In the midst of these tensions, Israel's efforts to secure the release of dozens of hostages have continued, with the country's spy chief reportedly meeting with their US counterpart. However, Israel's Prime Minister's office has expressed frustration, accusing Hamas of being uncooperative and seemingly disinterested in reaching a deal.

As the region braces for the challenges of Ramadan against the backdrop of ongoing conflict and political tensions, many, like Abu Nader, can only hope and pray for better times ahead.

As tensions rise in anticipation of Ramadan in Jerusalem, Israeli government spokesman Eylon Levy has assured that measures will be taken to uphold the freedom of worship while preventing the escalation of violence.

"Ramadan is often exploited by extremist elements to incite violence. We are committed to preventing that," Levy affirmed to the BBC. "We will continue to facilitate access to the Temple Mount for worship, as we have done in previous years. It is our policy to maintain peace, and we will take action against anyone seeking to disrupt it."

In the shadow of the gold-gilded Dome of the Rock, I had the opportunity to speak with Dr. Imam Mustafa Abu Sway, a member of the Islamic Waqf council responsible for administering the al-Aqsa Mosque, also known as Haram al-Sharif.

"A few years ago, Israel allowed virtually unrestricted access for worshippers from the West Bank, and there were no incidents," Dr. Abu Sway noted. "People come here to worship, not to cause trouble.

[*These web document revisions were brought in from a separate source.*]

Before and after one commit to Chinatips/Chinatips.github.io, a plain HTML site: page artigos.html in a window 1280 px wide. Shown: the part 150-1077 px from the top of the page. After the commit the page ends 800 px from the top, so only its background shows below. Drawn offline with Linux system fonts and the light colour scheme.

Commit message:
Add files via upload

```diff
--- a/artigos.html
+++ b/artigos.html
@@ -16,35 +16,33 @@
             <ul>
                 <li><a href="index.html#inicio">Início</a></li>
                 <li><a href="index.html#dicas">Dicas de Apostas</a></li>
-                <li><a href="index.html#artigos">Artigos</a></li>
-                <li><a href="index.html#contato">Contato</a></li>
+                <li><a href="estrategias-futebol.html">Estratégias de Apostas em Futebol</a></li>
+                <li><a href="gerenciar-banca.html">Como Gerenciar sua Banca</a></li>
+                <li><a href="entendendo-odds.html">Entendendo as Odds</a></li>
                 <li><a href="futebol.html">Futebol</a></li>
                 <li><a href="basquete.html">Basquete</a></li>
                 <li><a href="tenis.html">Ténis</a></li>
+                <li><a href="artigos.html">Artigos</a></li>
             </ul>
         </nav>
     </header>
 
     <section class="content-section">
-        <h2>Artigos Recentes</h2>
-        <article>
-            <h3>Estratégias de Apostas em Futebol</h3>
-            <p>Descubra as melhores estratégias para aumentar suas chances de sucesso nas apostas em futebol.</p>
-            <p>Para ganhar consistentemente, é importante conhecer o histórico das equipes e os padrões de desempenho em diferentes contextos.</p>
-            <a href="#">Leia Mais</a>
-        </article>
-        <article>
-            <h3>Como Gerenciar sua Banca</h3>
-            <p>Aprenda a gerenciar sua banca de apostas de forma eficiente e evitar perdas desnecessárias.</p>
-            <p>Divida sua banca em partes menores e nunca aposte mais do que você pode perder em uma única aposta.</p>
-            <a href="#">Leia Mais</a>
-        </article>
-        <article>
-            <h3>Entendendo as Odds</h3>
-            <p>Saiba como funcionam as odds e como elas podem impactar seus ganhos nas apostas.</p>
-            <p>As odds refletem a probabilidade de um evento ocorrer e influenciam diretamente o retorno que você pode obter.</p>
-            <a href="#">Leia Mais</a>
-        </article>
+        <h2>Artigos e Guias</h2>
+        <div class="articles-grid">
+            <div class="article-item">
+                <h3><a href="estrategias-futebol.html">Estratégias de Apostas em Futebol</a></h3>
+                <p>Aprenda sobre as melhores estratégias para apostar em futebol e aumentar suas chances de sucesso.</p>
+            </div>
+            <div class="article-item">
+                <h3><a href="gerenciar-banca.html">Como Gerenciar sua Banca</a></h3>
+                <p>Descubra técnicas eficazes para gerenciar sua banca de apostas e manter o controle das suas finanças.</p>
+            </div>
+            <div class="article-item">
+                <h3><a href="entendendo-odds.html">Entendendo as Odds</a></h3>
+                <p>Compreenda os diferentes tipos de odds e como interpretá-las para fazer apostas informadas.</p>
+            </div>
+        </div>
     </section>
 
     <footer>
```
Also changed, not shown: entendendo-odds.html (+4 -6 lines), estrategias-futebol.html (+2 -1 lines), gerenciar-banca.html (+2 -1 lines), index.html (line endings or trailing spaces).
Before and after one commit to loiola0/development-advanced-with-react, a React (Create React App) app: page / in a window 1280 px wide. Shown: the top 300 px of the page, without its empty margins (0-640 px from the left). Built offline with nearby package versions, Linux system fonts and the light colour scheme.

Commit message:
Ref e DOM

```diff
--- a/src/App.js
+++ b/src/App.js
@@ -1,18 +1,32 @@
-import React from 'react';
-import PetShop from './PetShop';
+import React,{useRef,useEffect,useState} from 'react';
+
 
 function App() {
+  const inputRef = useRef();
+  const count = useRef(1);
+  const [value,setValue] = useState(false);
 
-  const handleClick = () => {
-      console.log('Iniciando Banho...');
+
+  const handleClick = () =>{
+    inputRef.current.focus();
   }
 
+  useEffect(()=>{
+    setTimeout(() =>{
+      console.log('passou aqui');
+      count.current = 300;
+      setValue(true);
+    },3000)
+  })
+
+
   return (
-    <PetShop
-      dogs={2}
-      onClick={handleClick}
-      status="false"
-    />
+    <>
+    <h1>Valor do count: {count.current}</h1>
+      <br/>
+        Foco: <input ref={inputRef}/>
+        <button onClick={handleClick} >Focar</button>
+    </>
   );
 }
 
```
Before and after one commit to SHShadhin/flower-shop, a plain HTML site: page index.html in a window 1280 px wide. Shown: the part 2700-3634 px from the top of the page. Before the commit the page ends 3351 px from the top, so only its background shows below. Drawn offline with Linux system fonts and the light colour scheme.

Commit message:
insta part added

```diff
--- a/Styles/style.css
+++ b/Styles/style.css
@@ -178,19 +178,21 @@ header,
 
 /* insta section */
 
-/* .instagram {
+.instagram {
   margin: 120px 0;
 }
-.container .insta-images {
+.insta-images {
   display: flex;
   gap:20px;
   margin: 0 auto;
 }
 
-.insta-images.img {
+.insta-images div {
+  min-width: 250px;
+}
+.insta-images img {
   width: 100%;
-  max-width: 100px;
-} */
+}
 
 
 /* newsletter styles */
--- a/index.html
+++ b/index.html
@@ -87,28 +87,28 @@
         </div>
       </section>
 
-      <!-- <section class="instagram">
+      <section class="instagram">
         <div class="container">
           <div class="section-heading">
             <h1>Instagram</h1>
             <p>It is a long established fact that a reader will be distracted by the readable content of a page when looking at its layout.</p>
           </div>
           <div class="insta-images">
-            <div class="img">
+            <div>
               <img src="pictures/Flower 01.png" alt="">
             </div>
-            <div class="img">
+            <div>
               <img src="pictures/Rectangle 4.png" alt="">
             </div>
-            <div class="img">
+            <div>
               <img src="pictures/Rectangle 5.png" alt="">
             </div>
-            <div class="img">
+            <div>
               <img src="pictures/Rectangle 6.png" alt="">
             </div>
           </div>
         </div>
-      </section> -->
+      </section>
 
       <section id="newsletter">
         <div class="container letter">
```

If Israeli police and security forces refrain from interfering, we hope everything will remain peaceful."

This year, the world's attention is particularly focused on Jerusalem, observing closely to see if peace can be maintained during this critical period.

The significance of the Temple Mount, especially during Ramadan, underscores the need for delicate management and vigilance to prevent any potential disturbances. As observers await developments, the hope remains that Jerusalem will serve as a model of peaceful coexistence and religious tolerance for the rest of the world.